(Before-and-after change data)
————

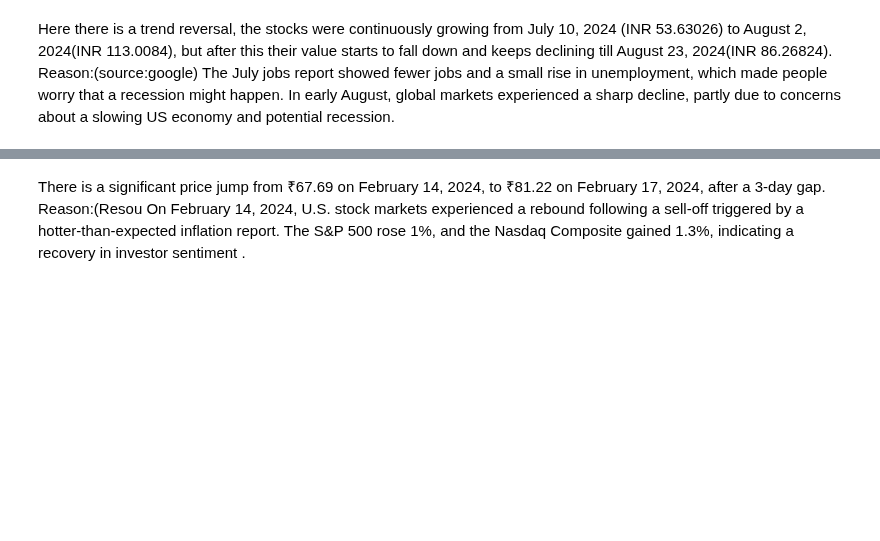
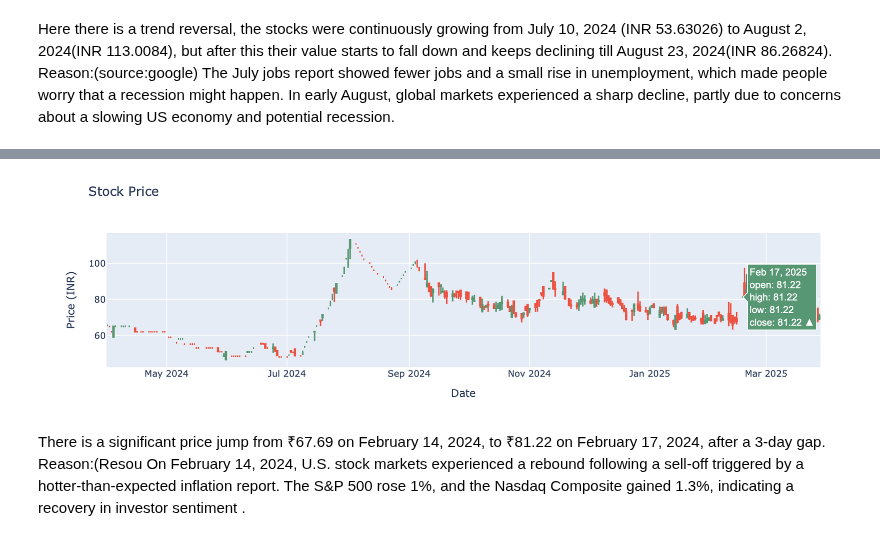
Before and after one commit to optimusprimeg/BRAINS, a Jupyter notebook: Week_1_230388_Divyanshi.ipynb, the cells around one changed output, grey strips where cells are left out. Drawn from its saved outputs; the diff is of its cells as text; code cells hidden in the pictures; blank space fills up the shorter version.

```diff
--- a/Week_1_230388_Divyanshi.ipynb
+++ b/Week_1_230388_Divyanshi.ipynb
@@ -108,3 +107,7 @@ PATTERN 2
+# %%
+Image("stock_price3.png")
+# %% [output]
+[figure, added]
 # %% [markdown]
 There is a significant price jump from ₹67.69 on February 14, 2024, to ₹81.22 on February 17, 2024, after a 3-day gap.
 Reason:(Resou On February 14, 2024, U.S. stock markets experienced a rebound following a sell-off triggered by a hotter-than-expected inflation report.
```
Also changed, not shown: parts of 15 cells of this notebook.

————

→ Exercise requirements
Return every entry above exactly. Pictures stay out.

→ Task response
Before and after one commit to optimusprimeg/BRAINS, a Jupyter notebook: Week_1_230388_Divyanshi.ipynb, the cells around one changed output, grey strips where cells are left out. Drawn from its saved outputs; the diff is of its cells as text; code cells hidden in the pictures; blank space fills up the shorter version.

```diff
--- a/Week_1_230388_Divyanshi.ipynb
+++ b/Week_1_230388_Divyanshi.ipynb
@@ -108,3 +107,7 @@ PATTERN 2
+# %%
+Image("stock_price3.png")
+# %% [output]
+[figure, added]
 # %% [markdown]
 There is a significant price jump from ₹67.69 on February 14, 2024, to ₹81.22 on February 17, 2024, after a 3-day gap.
 Reason:(Resou On February 14, 2024, U.S. stock markets experienced a rebound following a sell-off triggered by a hotter-than-expected inflation report.
```
Also changed, not shown: parts of 15 cells of this notebook.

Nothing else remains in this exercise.